The problem here is not just that operating margins have fallen, but that it isn’t due to some transitory factor like high beef, chicken, or other commodity costs. Those costs can be almost ignored over the long term because at some point, commodity prices generally moderate. However, Chuy’s has become victim to rent, wage and other costs that are semi-permanent or permanent and thus, it is very difficult to see improvement over time. In other words, those costs are largely locked in and thus, the outlook for margin improvement is dim in my view.

Source: Investor presentation, page 18

Another reason I’ve been cautious on Chuy’s is that comparable sales haven’t been befitting of a company with the earnings multiples Chuy’s has been assigned in the past. While it has compared favorably to the industry – as seen in the orange line above – Chuy’s valuations have been enormous and thus, we should be seeing huge outperformance over its peer group. Last year’s full-year number was solidly negative, and this year isn’t looking much better despite the industry-wide rebound we've seen in comparable sales this year. Indeed, Chuy's is now lagging its competitors rather significantly.

As the comparable base gets larger, there is an unmistakable trend of lower comparable sales and as the chain grows its unit count even more, I cannot imagine this is going to improve. One issue growing restaurant chains struggle with on a regular basis is this very thing and it certainly appears Chuy’s has fallen victim as well. With the company clearly focused on growing the unit count, the comparable base has fallen by the wayside and it is hurting results.

Q3 was certainly not supportive of the bull case

Does this mean all hope is lost? Nope. In fact, as I said in the open, Chuy’s has a lot going for it. However, the stock’s valuation has been well in excess of even the rosiest projections for the company’s profitability, and I believe it remains as such.
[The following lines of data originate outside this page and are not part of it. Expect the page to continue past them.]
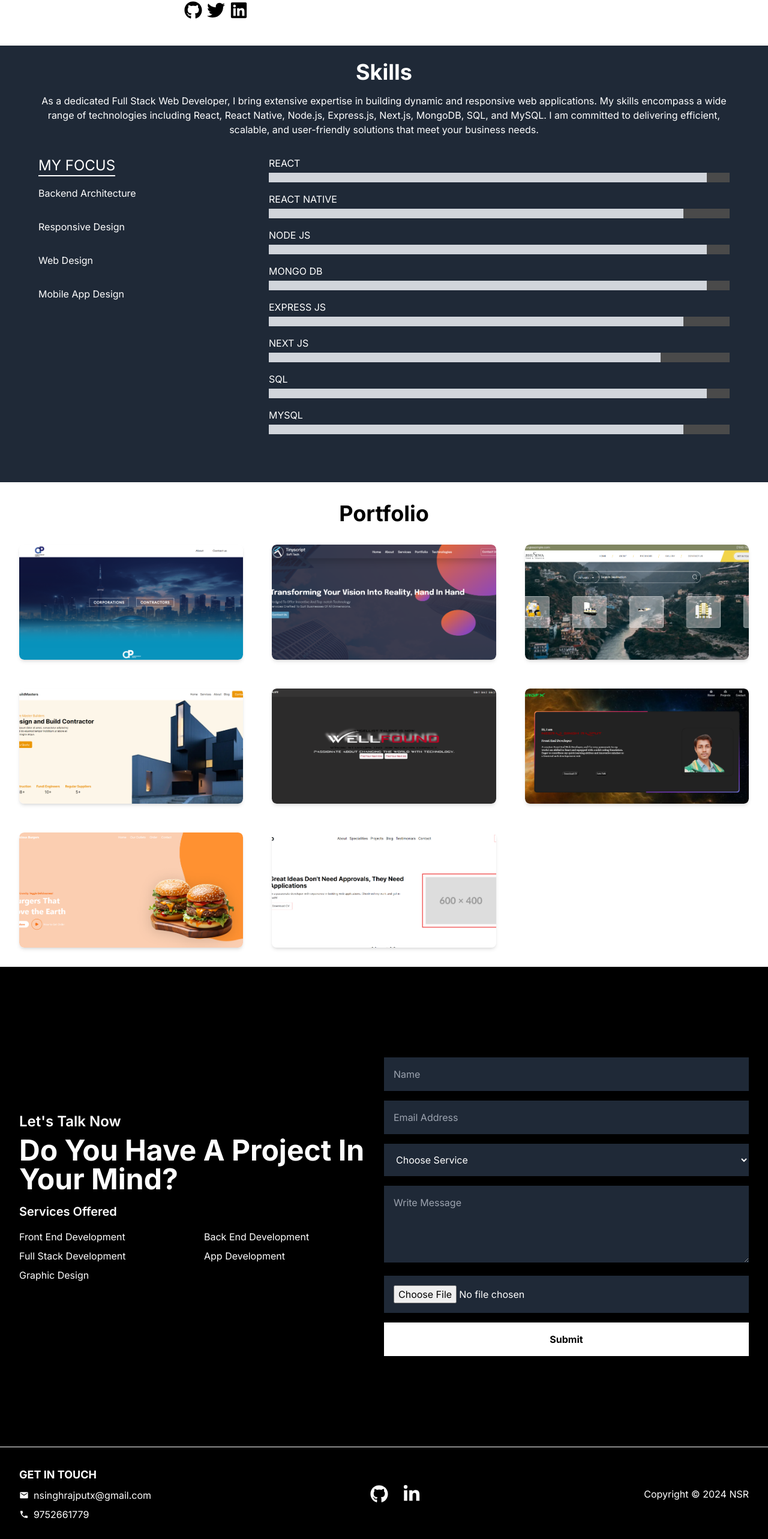
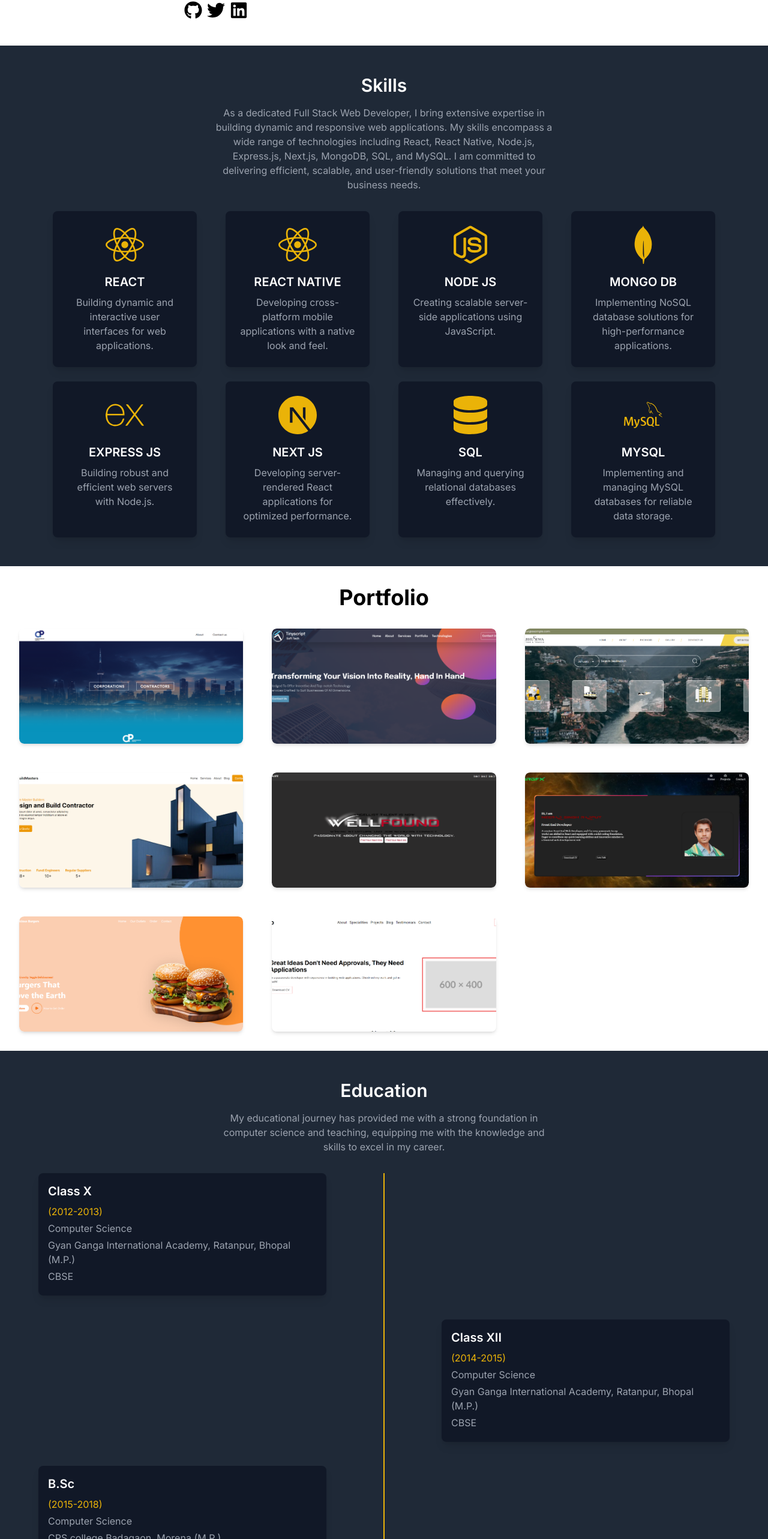
Before and after one commit to NSINGHRAJPUT/Portfolio-bw, a Next.js app: page / in a window 1280 px wide. Shown: the part 1122-3688 px from the top of the page at 60% size. Built offline with nearby package versions, Linux system fonts and the light colour scheme.

Commit message:
adding sections

```diff
--- /dev/null
+++ b/src/app/_components/Education.jsx
@@ -0,0 +1,79 @@
+"use client";
+
+import React from "react";
+
+const educationDetails = [
+  {
+    degree: "Class X",
+    year: "(2012-2013)",
+    major: "Computer Science",
+    institution: "Gyan Ganga International Academy, Ratanpur, Bhopal (M.P.)",
+    board: "CBSE",
+  },
+  {
+    degree: "Class XII",
+    year: "(2014-2015)",
+    major: "Computer Science",
+    institution: "Gyan Ganga International Academy, Ratanpur, Bhopal (M.P.)",
+    board: "CBSE",
+  },
+  {
+    degree: "B.Sc",
+    year: "(2015-2018)",
+    major: "Computer Science",
+    institution: "CPS college Badagaon, Morena (M.P.)",
+    university: "Jiwaji University",
+  },
+  {
+    degree: "B.Ed",
+    year: "(2019-2021)",
+    institution: "SSBBSMP, Morena (M.P.)",
+    university: "Jiwaji University",
+  },
+  {
+    degree: "MCA",
+    year: "(2023-Present)",
+    institution: "GLA University, Mathura (U.P.)",
+    university: "GLA University",
+  },
+];
+
+export default function Education() {
+  return (
+    <section id="education" className="py-12 bg-gray-800 text-white px-[5%]">
+      <div className="container mx-auto">
+        <h2 className="text-3xl font-semibold mb-4 text-center">Education</h2>
+        <p className="max-w-xl mx-auto mb-8 text-gray-400 text-center">
+          My educational journey has provided me with a strong foundation in
+          computer science and teaching, equipping me with the knowledge and
+          skills to excel in my career.
+        </p>
+        <div className="relative">
+          <div className="absolute h-full border border-yellow-500 left-1/2 transform -translate-x-1/2"></div>
+          {educationDetails.map((edu, index) => (
+            <div
+              key={index}
+              className={`mb-10 flex justify-between items-center w-full ${
+                index % 2 === 0
+                  ? "flex-row-reverse left-timeline"
+                  : "right-timeline"
+              }`}
+            >
+              <div className="order-1 w-5/12"></div>
+              <div className="order-1 w-5/12 px-4 py-4 bg-gray-900 shadow-lg rounded-lg">
+                <h3 className="text-xl font-semibold mb-2">{edu.degree}</h3>
+                <p className="text-yellow-500 mb-1">{edu.year}</p>
+                {edu.major && <p className="text-gray-400 mb-1">{edu.major}</p>}
+                <p className="text-gray-400 mb-1">{edu.institution}</p>
+                {edu.board && <p className="text-gray-400 mb-1">{edu.board}</p>}
+                {edu.university && (
+                  <p className="text-gray-400 mb-1">{edu.university}</p>
+                )}
+              </div>
+            </div>
+          ))}
+        </div>
+      </div>
+    </section>
+  );
+}
--- /dev/null
+++ b/src/app/_components/Services.jsx
@@ -0,0 +1,63 @@
+"use client";
+
+import { FaCode, FaMobileAlt, FaDesktop } from "react-icons/fa";
+
+export const skills = [
+  {
+    title: "Web Development",
+    description:
+      "Create dynamic, responsive websites with modern technologies. Specializing in both front-end and back-end development to deliver complete web solutions.",
+    icon: FaCode,
+  },
+  {
+    title: "App Development",
+    description:
+      "Design and develop engaging mobile applications for iOS and Android platforms. Focus on user experience, performance, and seamless functionality.",
+    icon: FaMobileAlt,
+  },
+  {
+    title: "Software Development",
+    description:
+      "Build robust, scalable software solutions tailored to your business needs. Expertise in various programming languages and frameworks to ensure high-quality software.",
+    icon: FaDesktop,
+  },
+];
+
+export default function Services() {
+  return (
+    <section className="bg-gray-100 py-[10vh] px-[5%]">
+      <div className="container mx-auto text-center">
+        <h2 className="text-3xl font-semibold mb-4">My Services</h2>
+        <p className="w-[90%] mx-auto mb-8 text-gray-600 text-justify">
+          With a strong foundation in various domains, I offer a wide range of
+          services to meet your needs. From web development and app development
+          to software development, each service is tailored to ensure excellence
+          and precision. Whether you're looking to create an engaging online
+          presence, develop a comprehensive mobile application, or build a
+          robust software solution, I have the skills and expertise to bring
+          your vision to life.
+        </p>
+        <div className="grid grid-cols-1 sm:grid-cols-2 md:grid-cols-3 gap-6">
+          {skills.map((skill, index) => {
+            const IconComponent = skill.icon;
+            return (
+              <div
+                key={index}
+                className="p-6 bg-white shadow-lg rounded-lg text-center hover:shadow-xl transition-shadow duration-300"
+              >
+                <IconComponent
+                  size={64}
+                  className="mx-auto mb-4 text-yellow-500"
+                />
+                <h3 className="text-xl font-semibold mb-2">{skill.title}</h3>
+                <p className="text-gray-600 text-justify">
+                  {skill.description}
+                </p>
+              </div>
+            );
+          })}
+        </div>
+      </div>
+    </section>
+  );
+}
--- a/src/app/_components/Skills.jsx
+++ b/src/app/_components/Skills.jsx
@@ -1,61 +1,88 @@
-import React from "react";
+"use client";
 
-const Skills = () => {
-  const skills = [
-    { name: "REACT", level: "95%" },
-    { name: "REACT NATIVE", level: "90%" },
-    { name: "NODE JS", level: "95%" },
-    { name: "MONGO DB", level: "95%" },
-    { name: "EXPRESS JS", level: "90%" },
-    { name: "NEXT JS", level: "85%" },
-    { name: "SQL", level: "95%" },
-    { name: "MYSQL", level: "90%" },
-  ];
+import { FaReact, FaNodeJs, FaDatabase, FaServer } from "react-icons/fa";
+import { SiMongodb, SiExpress, SiNextdotjs, SiMysql } from "react-icons/si";
 
+const skills = [
+  {
+    name: "REACT",
+    description:
+      "Building dynamic and interactive user interfaces for web applications.",
+    icon: FaReact,
+  },
+  {
+    name: "REACT NATIVE",
+    description:
+      "Developing cross-platform mobile applications with a native look and feel.",
+    icon: FaReact,
+  },
+  {
+    name: "NODE JS",
+    description: "Creating scalable server-side applications using JavaScript.",
+    icon: FaNodeJs,
+  },
+  {
+    name: "MONGO DB",
+    description:
+      "Implementing NoSQL database solutions for high-performance applications.",
+    icon: SiMongodb,
+  },
+  {
+    name: "EXPRESS JS",
+    description: "Building robust and efficient web servers with Node.js.",
+    icon: SiExpress,
+  },
+  {
+    name: "NEXT JS",
+    description:
+      "Developing server-rendered React applications for optimized performance.",
+    icon: SiNextdotjs,
+  },
+  {
+    name: "SQL",
+    description: "Managing and querying relational databases effectively.",
+    icon: FaDatabase,
+  },
+  {
+    name: "MYSQL",
+    description:
+      "Implementing and managing MySQL databases for reliable data storage.",
+    icon: SiMysql,
+  },
+];
+
+export default function Skills() {
   return (
-    <section id="skills" className="bg-gray-800 text-white p-[5%] pt-6">
-      <h2 className="heading mb-4 text-center">Skills</h2>
-      <p className="paragraph mb-8 text-center">
-        As a dedicated Full Stack Web Developer, I bring extensive expertise in
-        building dynamic and responsive web applications. My skills encompass a
-        wide range of technologies including React, React Native, Node.js,
-        Express.js, Next.js, MongoDB, SQL, and MySQL. I am committed to
-        delivering efficient, scalable, and user-friendly solutions that meet
-        your business needs.
-      </p>
-      <div className="flex flex-col md:flex-row justify-between">
-        {/* Focus Areas */}
-        <div className="mb-8 md:mb-0 md:w-1/3">
-          <h3 className="subheading">MY FOCUS</h3>
-          <div className="border-b-2 border-white w-1/3 mb-4"></div>
-          <ul className="space-y-8">
-            <li>Backend Architecture</li>
-            <li>Responsive Design</li>
-            <li>Web Design</li>
-            <li>Mobile App Design</li>
-          </ul>
-        </div>
-
-        {/* Skills Bars */}
-        <div className="md:w-2/3">
-          {skills.map((skill, index) => (
-            <div key={index} className="mb-4">
-              <div className="flex justify-between mb-1">
-                <span>{skill.name}</span>
+    <section id="skills" className="py-12 px-[5%] bg-gray-800 text-white">
+      <div className="container mx-auto text-center">
+        <h2 className="text-3xl font-semibold mb-4">Skills</h2>
+        <p className="max-w-xl mx-auto mb-8 text-gray-400">
+          As a dedicated Full Stack Web Developer, I bring extensive expertise
+          in building dynamic and responsive web applications. My skills
+          encompass a wide range of technologies including React, React Native,
+          Node.js, Express.js, Next.js, MongoDB, SQL, and MySQL. I am committed
+          to delivering efficient, scalable, and user-friendly solutions that
+          meet your business needs.
+        </p>
+        <div className="flex flex-row flex-wrap justify-evenly gap-6">
+          {skills.map((skill, index) => {
+            const IconComponent = skill.icon;
+            return (
+              <div
+                key={index}
+                className="p-6 w-[240px] bg-gray-900 shadow-lg rounded-lg text-center hover:shadow-xl transition-shadow duration-300"
+              >
+                <IconComponent
+                  size={64}
+                  className="mx-auto mb-4 text-yellow-500"
+                />
+                <h3 className="text-xl font-semibold mb-2">{skill.name}</h3>
+                <p className="text-gray-400">{skill.description}</p>
               </div>
-              <div className="w-full bg-gray-700 h-4">
-                <div
-                  className="bg-gray-300 h-4"
-                  style={{ width: skill.level }}
-                  aria-label={`${skill.name} proficiency: ${skill.level}`}
-                ></div>
-              </div>
-            </div>
-          ))}
+            );
+          })}
         </div>
       </div>
     </section>
   );
-};
-
-export default Skills;
+}
--- a/src/app/page.js
+++ b/src/app/page.js
@@ -1,9 +1,11 @@
 import AboutMe from "./_components/About";
 import ContactForm from "./_components/Contact";
+import Education from "./_components/Education";
 import Footer from "./_components/Footer";
 import Header from "./_components/Header";
 import Hero from "./_components/Hero";
 import Portfolio from "./_components/Portfolio";
+import Services from "./_components/Services";
 import Skills from "./_components/Skills";
 
 export default function Home() {
@@ -21,6 +23,13 @@ export default function Home() {
         <section id="portfolio">
           <Portfolio />
         </section>
+        <section id="education">
+          <Education />
+        </section>
+        <section id="services">
+          <Services />
+        </section>
+
         <section id="contact">
           <ContactForm />
         </section>
```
Q3 showed 10% revenue growth again while comparable sales were up just fractionally. Keep in mind last year’s Q3 contained hurricanes Harvey and Irma, which significantly disrupted traffic for chains in the southern part of the US. Chuy’s has a heavy concentration in Texas and thus, saw a disproportionate negative impact from the storms. Still, it managed to only post a 50bps improvement in comparable sales off of what should have been a very low base, but wasn’t.

Unit-level profits were actually lower in this year’s Q3 despite the 10% gain in revenue, falling slightly to $14.2 million from $14.7 million in last year’s Q3. Favorable commodity costs were more than offset by a host of other factors, including: labor costs from new stores and higher hourly rates, insurance costs, delivery charges, marketing expenses and rent costs. These are the semi-permanent or permanent costs I was referring to earlier and why I think Chuy’s road to margin improvement is a steep, uphill battle. This year has shown what Chuy’s future will look like from a profitably perspective, and it isn’t pretty.

Management slashed its guidance from a midpoint of $1.11 to a new midpoint of $0.90 following Q3 results. The stock was crushed for it and rightfully so, but it still isn’t cheap. Shares now trade for 24 times this year’s earnings and that assumes the company will hit its goals for Q4. As we’ve seen thus far in 2018, that is by no means assured. That sort of multiple its typically reserved for restaurant chains that are growing revenue and profits at high rates; Chuy’s has the first part down but is struggling enormously with the second one.

I don’t see a quick way out and thus, I still think this stock is expensive. Unless Q4 is a blockbuster, I think Chuy’s will continue to trade lower because it has had too long to fix its issues and hasn’t. I think a multiple closer to 18 is appropriate at this juncture, implying a share price of $16 or so. That seems a long way down from here, but such is the disappointment of the company’s performance; I rate Chuy’s a sell.

Disclosure: I/we have no positions in any stocks mentioned, and no plans to initiate any positions within the next 72 hours. I wrote this article myself, and it expresses my own opinions. I am not receiving compensation for it (other than from Seeking Alpha). I have no business relationship with any company whose stock is mentioned in this article.